FOR IMMEDIATE RELEASE
Susan R. Miller
FORT LAUDERDALE – Jan. 16, 2020 – The Campbell Foundation, a Fort Lauderdale-based nonprofit which provides grants to support alternative clinical approaches to the treatment and prevention of HIV/AIDS, has awarded its first grant of the year to a Tel Aviv University researcher whose goal is to develop a vaccine to prevent HIV/AIDS.
The $80,000 research grant will allow Natalia Freund, Ph.D to continue her work in which she, and her highly respected team, have isolated a broadly neutralizing antibody (bNab) called BG18. It has been found that a small fraction of those infected by HIV-1 develop these bNAbs that, when passively transferred to mice or macaques, can treat or prevent infection. BG18 has been shown to be extremely effective in reducing HIV-1 viral loads in HIV-1 infected humanized mice.

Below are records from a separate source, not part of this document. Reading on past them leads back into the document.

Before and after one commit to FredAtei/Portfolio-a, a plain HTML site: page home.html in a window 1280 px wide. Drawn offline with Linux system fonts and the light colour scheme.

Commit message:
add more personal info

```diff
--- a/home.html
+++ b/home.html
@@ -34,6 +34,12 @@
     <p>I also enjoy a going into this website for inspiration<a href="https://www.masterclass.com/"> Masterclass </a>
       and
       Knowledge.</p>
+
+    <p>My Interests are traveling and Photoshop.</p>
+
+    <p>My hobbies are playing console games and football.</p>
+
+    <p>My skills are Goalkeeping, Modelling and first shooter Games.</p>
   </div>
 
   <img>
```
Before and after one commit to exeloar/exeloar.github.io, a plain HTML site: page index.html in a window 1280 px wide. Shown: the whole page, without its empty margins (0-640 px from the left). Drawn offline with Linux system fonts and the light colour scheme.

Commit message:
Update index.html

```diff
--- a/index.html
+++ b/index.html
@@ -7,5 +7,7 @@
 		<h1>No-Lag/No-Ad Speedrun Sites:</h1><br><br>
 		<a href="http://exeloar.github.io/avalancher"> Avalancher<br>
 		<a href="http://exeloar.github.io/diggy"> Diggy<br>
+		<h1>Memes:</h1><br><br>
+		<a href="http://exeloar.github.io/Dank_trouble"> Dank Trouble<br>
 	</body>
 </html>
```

“While much progress has been made in treating HIV/AIDS over the past few decades, finding a vaccine to prevent the disease has been elusive. We hope that with this grant The Campbell Foundation can play a role in furthering research that one day will lead to a cure,” said Trustee Bill Venuti.
Freund, who heads the Laboratory for Human Antibody Responses at The Department of Microbiology and Clinical Immunology at Sackler Faculty of Medicine, Tel Aviv University, and her team, are hoping to use BG18 as a template for the development of a vaccine that would prevent HIV-1.
“We first must isolate the B cell ancestors of BG18, as understanding the lineage of this antibody is critical. Once that is accomplished, our team will attempt to reverse engineer what could have acted as the actual vaccine in one of these HIV-infected individuals who developed bNAbs, with the goal of applying it in healthy uninfected people,” said Freund.
As with all funding requests, Freund’s went through a rigorous scientific peer review with all members giving their approval to fund.
“Her collaborators are leaders in the field and there is definitely a lot of interesting science to be learned from her proposed experiments,” noted one peer review board member.
Noted another: “The study should yield results on which to potentially move this concept forward as a new vaccine paradigm.”
About The Campbell Foundation
The Campbell Foundation was established in 1995 by the late Richard Campbell Zahn as a private, independent, nonprofit organization dedicated to supporting clinical, laboratory-based research into the prevention and treatment of HIV/AIDS. It focuses its funding on supporting alternative, nontraditional avenues of research. In its 25th year, the Campbell Foundation has given away more than $11 million, with about $1.2 million going to direct services.